Exercise —
Only lines containing the word "sint" belong in the answer; copy each one from the records.

══ The data ══

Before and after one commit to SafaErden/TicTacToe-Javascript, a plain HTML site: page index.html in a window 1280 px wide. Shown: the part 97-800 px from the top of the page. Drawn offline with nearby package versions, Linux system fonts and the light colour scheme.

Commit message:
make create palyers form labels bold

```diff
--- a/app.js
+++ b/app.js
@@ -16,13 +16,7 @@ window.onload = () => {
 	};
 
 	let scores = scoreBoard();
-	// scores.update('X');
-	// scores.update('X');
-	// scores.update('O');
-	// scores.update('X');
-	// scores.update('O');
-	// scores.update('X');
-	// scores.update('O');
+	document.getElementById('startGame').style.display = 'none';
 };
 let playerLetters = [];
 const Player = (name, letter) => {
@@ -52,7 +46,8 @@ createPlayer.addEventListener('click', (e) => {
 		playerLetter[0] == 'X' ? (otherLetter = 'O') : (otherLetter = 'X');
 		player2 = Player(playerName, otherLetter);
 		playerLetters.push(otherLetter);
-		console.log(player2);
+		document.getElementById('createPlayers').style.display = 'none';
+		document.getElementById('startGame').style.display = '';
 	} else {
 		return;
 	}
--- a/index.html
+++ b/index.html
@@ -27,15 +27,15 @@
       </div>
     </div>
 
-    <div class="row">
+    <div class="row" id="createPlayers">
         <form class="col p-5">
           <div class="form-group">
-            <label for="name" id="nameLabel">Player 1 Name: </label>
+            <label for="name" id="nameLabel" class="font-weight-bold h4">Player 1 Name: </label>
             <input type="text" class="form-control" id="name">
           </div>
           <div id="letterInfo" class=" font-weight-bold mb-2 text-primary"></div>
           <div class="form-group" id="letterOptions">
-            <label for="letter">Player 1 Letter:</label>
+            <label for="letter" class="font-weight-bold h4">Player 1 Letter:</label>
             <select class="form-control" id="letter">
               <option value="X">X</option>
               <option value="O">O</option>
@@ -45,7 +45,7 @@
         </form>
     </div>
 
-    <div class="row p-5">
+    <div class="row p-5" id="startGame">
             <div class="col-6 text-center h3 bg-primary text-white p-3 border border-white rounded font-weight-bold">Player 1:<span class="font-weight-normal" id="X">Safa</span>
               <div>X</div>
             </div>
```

═══
══ The data ══

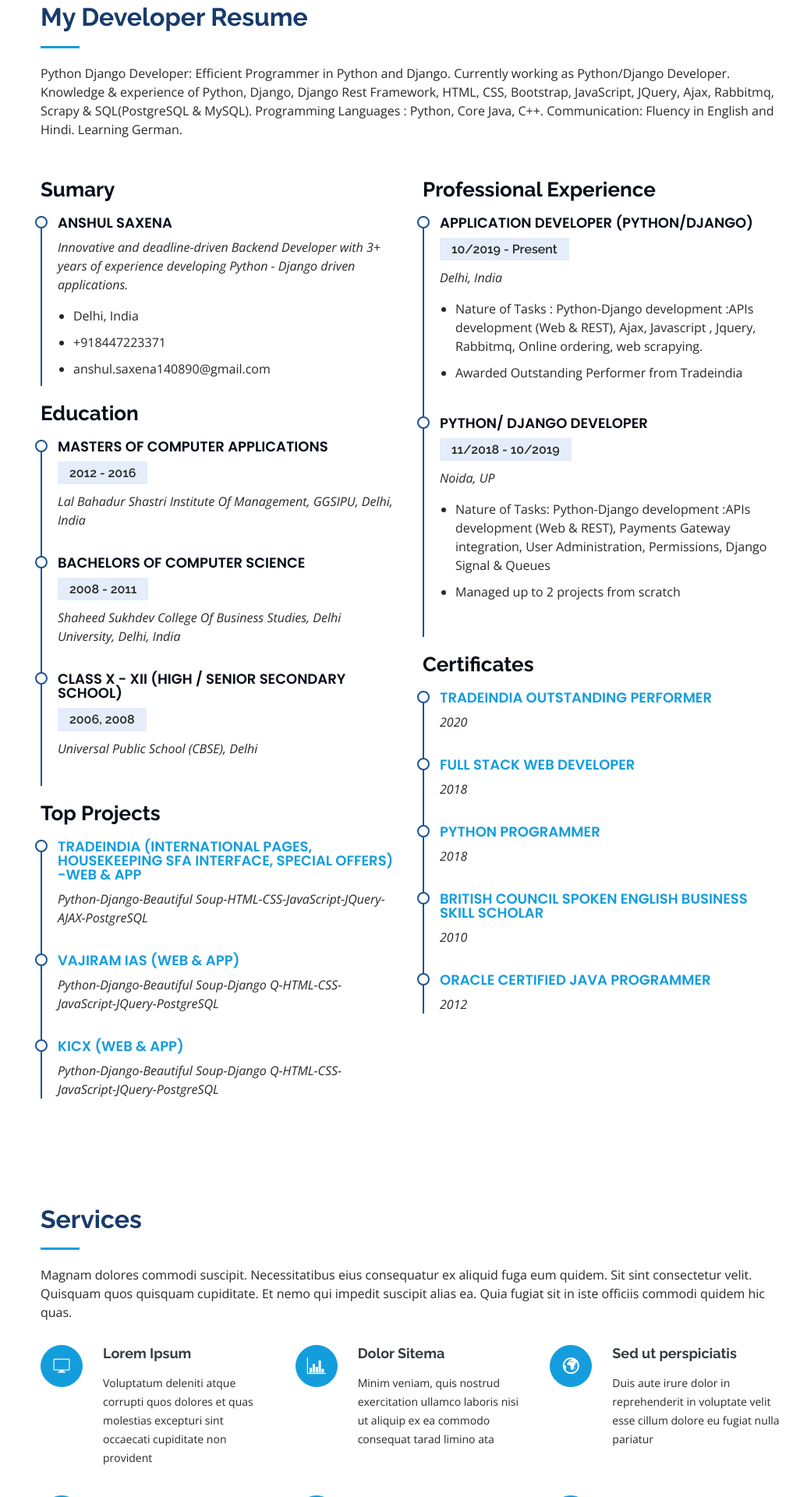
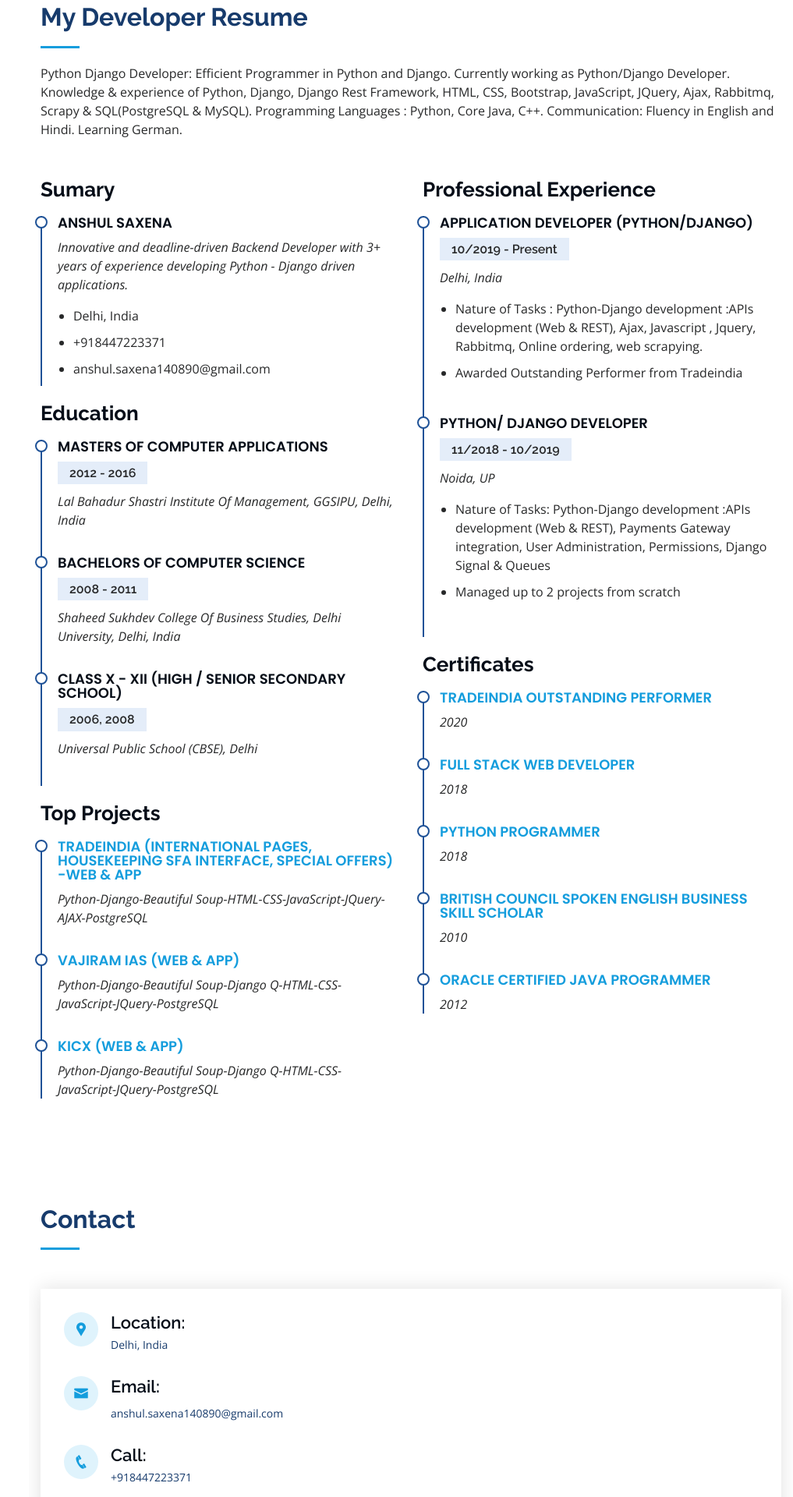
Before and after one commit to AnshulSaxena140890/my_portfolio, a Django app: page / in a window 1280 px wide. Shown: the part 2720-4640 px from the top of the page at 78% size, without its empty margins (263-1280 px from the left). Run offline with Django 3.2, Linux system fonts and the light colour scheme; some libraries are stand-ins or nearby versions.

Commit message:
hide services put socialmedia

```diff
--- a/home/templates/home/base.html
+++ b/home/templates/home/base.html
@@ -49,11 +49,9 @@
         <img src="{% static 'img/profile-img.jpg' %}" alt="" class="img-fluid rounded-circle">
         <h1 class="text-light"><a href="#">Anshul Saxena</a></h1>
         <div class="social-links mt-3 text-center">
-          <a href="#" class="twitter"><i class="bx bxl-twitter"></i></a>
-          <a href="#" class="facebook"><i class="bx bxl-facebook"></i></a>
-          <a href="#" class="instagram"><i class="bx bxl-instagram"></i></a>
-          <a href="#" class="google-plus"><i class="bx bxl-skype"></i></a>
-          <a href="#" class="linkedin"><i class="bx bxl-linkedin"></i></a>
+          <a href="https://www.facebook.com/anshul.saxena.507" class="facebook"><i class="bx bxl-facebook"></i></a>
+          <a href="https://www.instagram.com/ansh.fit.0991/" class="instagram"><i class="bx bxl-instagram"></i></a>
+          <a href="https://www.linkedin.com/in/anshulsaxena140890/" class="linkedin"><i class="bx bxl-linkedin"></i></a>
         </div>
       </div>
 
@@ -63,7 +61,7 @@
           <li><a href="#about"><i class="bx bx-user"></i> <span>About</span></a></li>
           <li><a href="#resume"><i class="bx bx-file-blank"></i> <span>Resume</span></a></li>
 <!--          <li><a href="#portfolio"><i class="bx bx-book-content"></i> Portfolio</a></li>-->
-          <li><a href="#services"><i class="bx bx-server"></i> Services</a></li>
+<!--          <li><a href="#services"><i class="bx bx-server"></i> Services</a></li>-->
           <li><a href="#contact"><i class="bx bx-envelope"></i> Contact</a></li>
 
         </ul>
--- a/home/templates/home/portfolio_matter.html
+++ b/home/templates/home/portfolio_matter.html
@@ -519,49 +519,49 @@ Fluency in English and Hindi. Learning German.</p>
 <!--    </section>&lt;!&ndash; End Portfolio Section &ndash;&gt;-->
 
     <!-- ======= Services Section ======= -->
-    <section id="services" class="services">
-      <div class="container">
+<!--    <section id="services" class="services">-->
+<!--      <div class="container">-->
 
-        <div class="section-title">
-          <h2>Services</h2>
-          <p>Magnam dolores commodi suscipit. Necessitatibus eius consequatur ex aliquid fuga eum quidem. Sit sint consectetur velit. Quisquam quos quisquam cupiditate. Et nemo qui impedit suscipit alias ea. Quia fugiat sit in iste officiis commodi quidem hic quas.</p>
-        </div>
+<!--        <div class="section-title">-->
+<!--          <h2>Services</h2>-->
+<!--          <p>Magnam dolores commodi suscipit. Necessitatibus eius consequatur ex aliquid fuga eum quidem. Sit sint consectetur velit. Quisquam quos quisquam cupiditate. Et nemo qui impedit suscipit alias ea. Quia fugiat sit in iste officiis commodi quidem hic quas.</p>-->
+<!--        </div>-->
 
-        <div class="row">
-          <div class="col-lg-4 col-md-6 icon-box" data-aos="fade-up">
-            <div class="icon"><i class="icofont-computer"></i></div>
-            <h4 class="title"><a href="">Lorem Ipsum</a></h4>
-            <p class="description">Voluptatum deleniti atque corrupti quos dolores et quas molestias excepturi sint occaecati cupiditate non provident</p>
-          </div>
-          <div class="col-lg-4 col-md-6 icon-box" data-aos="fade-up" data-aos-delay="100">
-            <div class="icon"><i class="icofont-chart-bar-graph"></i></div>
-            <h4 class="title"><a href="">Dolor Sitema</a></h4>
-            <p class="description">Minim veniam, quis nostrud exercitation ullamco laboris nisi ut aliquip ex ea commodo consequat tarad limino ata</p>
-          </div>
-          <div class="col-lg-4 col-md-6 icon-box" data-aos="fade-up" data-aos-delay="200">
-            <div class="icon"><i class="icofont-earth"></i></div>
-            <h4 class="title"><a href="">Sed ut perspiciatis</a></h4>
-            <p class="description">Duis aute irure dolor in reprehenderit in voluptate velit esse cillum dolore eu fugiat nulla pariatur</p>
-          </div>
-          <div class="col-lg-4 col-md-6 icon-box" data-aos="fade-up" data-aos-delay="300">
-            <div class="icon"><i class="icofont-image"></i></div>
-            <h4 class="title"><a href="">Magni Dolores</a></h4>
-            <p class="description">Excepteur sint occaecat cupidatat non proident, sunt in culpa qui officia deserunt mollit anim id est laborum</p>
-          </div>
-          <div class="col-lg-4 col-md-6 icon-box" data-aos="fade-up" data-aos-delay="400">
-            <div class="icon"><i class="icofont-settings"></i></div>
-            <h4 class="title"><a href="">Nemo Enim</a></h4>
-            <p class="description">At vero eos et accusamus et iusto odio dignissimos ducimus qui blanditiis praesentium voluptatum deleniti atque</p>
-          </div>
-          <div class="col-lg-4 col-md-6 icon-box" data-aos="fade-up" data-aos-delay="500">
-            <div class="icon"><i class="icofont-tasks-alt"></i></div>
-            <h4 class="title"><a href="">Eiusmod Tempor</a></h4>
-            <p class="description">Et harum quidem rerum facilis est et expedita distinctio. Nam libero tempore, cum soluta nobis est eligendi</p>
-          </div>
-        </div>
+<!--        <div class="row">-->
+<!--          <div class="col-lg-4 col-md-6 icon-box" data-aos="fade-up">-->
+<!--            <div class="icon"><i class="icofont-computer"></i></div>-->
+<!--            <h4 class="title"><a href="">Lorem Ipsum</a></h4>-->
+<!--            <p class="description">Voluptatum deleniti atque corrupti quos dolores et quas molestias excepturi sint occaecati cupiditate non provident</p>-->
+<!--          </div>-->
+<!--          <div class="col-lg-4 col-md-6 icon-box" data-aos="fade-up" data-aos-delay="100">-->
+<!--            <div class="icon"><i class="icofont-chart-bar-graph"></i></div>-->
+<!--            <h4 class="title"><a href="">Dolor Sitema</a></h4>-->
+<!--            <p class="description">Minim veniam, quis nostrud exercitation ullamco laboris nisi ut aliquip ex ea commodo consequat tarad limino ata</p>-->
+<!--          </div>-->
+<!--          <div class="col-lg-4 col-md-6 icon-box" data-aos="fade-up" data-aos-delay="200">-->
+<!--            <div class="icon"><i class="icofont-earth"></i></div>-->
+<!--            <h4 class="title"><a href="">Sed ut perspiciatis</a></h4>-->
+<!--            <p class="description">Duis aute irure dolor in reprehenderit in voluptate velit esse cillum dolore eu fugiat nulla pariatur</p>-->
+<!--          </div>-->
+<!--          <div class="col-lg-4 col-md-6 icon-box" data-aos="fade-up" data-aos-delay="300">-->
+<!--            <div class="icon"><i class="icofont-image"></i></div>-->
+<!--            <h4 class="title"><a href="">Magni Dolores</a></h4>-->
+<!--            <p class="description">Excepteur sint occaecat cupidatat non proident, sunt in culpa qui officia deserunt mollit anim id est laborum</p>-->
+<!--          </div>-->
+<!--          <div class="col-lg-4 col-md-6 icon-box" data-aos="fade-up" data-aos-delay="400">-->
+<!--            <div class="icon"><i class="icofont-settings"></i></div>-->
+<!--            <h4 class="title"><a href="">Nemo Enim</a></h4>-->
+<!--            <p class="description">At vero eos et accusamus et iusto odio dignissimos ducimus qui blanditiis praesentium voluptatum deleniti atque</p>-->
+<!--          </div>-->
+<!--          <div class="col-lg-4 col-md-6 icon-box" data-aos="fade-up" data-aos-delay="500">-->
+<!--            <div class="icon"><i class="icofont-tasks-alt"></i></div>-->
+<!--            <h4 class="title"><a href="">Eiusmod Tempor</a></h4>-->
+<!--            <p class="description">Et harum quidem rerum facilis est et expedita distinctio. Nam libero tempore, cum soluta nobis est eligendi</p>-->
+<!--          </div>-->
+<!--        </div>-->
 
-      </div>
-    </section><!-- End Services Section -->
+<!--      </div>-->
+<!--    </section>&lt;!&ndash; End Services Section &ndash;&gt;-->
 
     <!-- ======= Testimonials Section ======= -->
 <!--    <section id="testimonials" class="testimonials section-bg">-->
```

═══

Result for this exercise —
-          <p>Magnam dolores commodi suscipit. Necessitatibus eius consequatur ex aliquid fuga eum quidem. Sit sint consectetur velit. Quisquam quos quisquam cupiditate. Et nemo qui impedit suscipit alias ea. Quia fugiat sit in iste officiis commodi quidem hic quas.</p>
+<!--          <p>Magnam dolores commodi suscipit. Necessitatibus eius consequatur ex aliquid fuga eum quidem. Sit sint consectetur velit. Quisquam quos quisquam cupiditate. Et nemo qui impedit suscipit alias ea. Quia fugiat sit in iste officiis commodi quidem hic quas.</p>-->
-            <p class="description">Voluptatum deleniti atque corrupti quos dolores et quas molestias excepturi sint occaecati cupiditate non provident</p>
-            <p class="description">Excepteur sint occaecat cupidatat non proident, sunt in culpa qui officia deserunt mollit anim id est laborum</p>
+<!--            <p class="description">Voluptatum deleniti atque corrupti quos dolores et quas molestias excepturi sint occaecati cupiditate non provident</p>-->
+<!--            <p class="description">Excepteur sint occaecat cupidatat non proident, sunt in culpa qui officia deserunt mollit anim id est laborum</p>-->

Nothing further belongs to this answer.